In 2013, the Berkshire Hathaway video started with a cartoon version of Dancing with the Stars with Warren Buffett and partner Charlie Munger as judges. After the judges dismissed every contestant, including Dairy Queen and the Geico Gecko, the judges themselves won the contest by dancing to the Gangnam Style. The 2013 movie also had clips of Warren Buffett and Fortune Magazine’s Carol Loomis appearing on the Daily Show with Jon Stewart to promote “Tap Dancing to Work: Warren Buffett on Practically Everything”. A humorous debate over “ketchup” vs. “catsup” from the sitcom King of Queens highlighted Berkshire Hathaway’s buyout of H.J. Heinz Company (in partnership with Brazil’s 3G Capital.)
In recent years, the “movie” has also featured Warren Buffett’s opening statement to a Committee of the U.S. House of Representatives on the Salomon Saga. “Lose money for the firm, and I will be understanding; lose a shred of reputation for the firm, and I will be ruthless,” warns Mr. Buffett at the end of that opening statement.
The security staff at the Berkshire Hathaway meetings forbid attendees from recording audio or video from the opening movie due to confidentiality and copyright restrictions. At the beginning of the movie, a voice-over or video recording from Warren Buffett assures appearances from “a number of people you recognize” and reminds that the celebrities work for free, at the request of the notoriously stingy Buffett. “Surprise, surprise.”

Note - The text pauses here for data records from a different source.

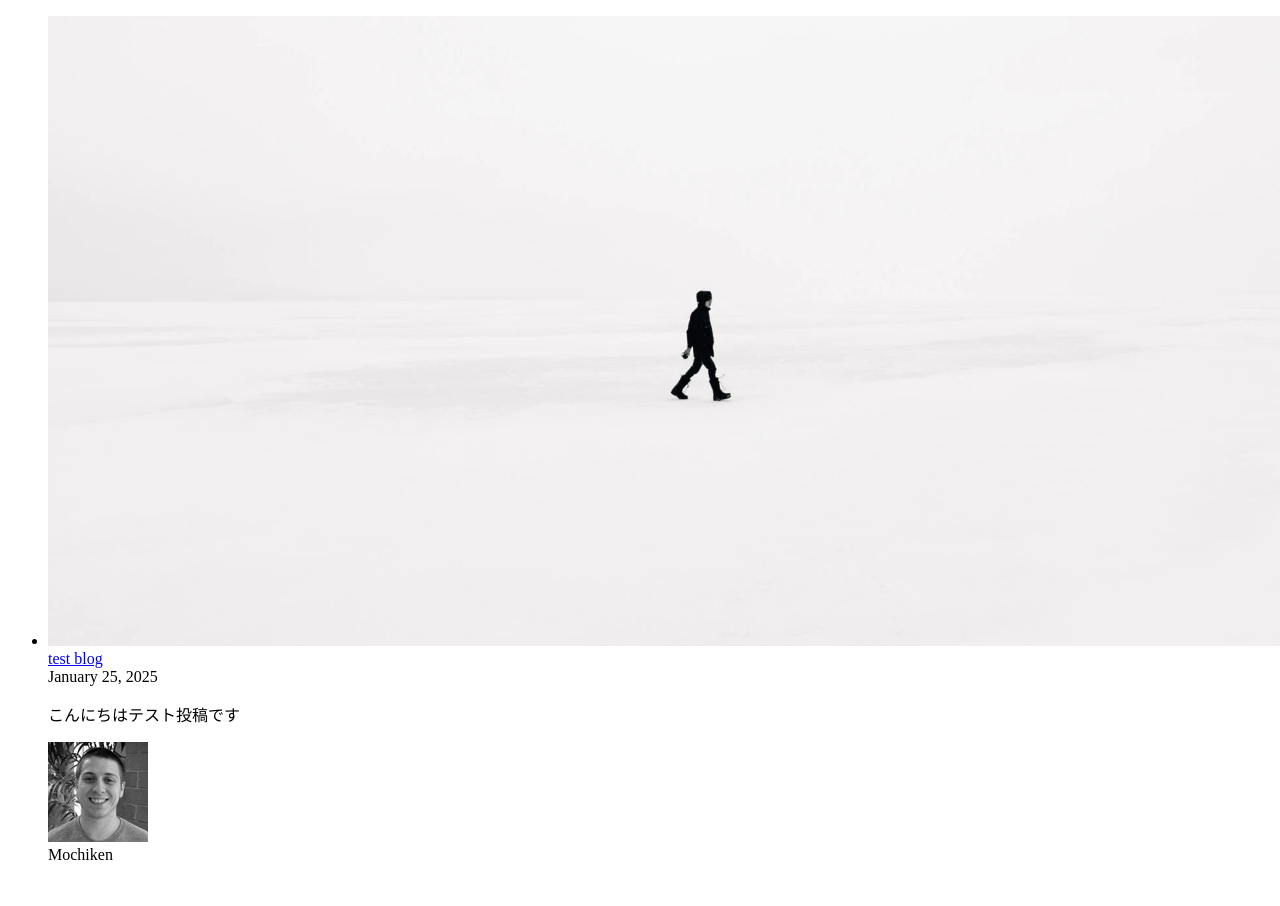
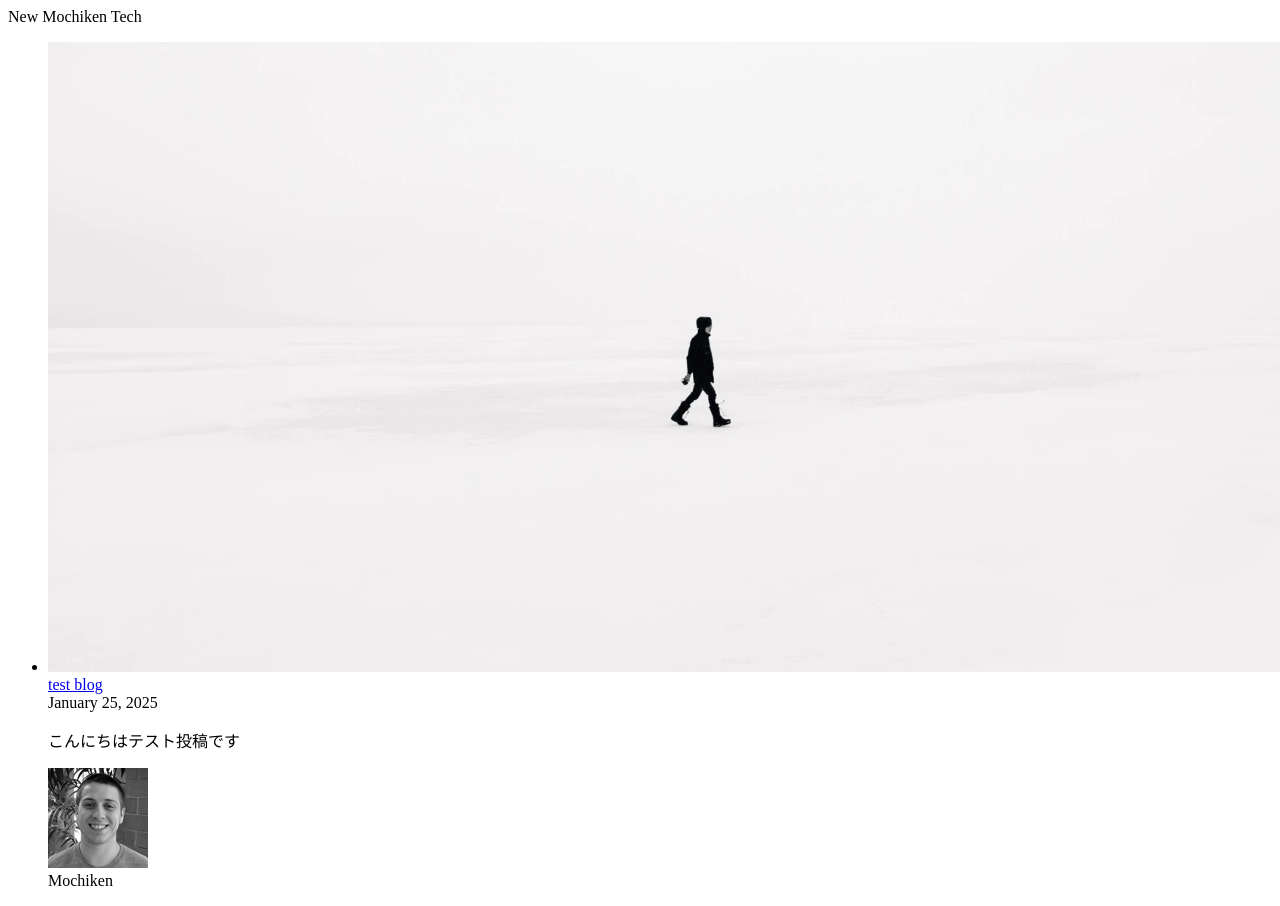
Before and after one commit to nekihcom/mochiken-tech, a Next.js app: page / in a window 1280 px wide. Shown: the top 906 px of the page. Before the commit the page ends 880 px from the top, so only its background shows below. Built offline with nearby package versions, Linux system fonts and the light colour scheme.

Commit message:
display test message

```diff
--- a/src/app/layout.tsx
+++ b/src/app/layout.tsx
@@ -50,8 +50,8 @@ export default function RootLayout({
         <link rel="alternate" type="application/rss+xml" href="/feed.xml" />
       </head>
       <body>
+        <header>New Mochiken Tech</header>
         <div>{children}</div>
-        {/* <Footer /> */}
       </body>
     </html>
   );
```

Over the years, the most popular clips in the movie feature a hilarious Warren Buffett attempting at diverse jobs in Berkshire’s businesses. Here’s one from Berkshire’s furniture business, Nebraska Furniture Mart.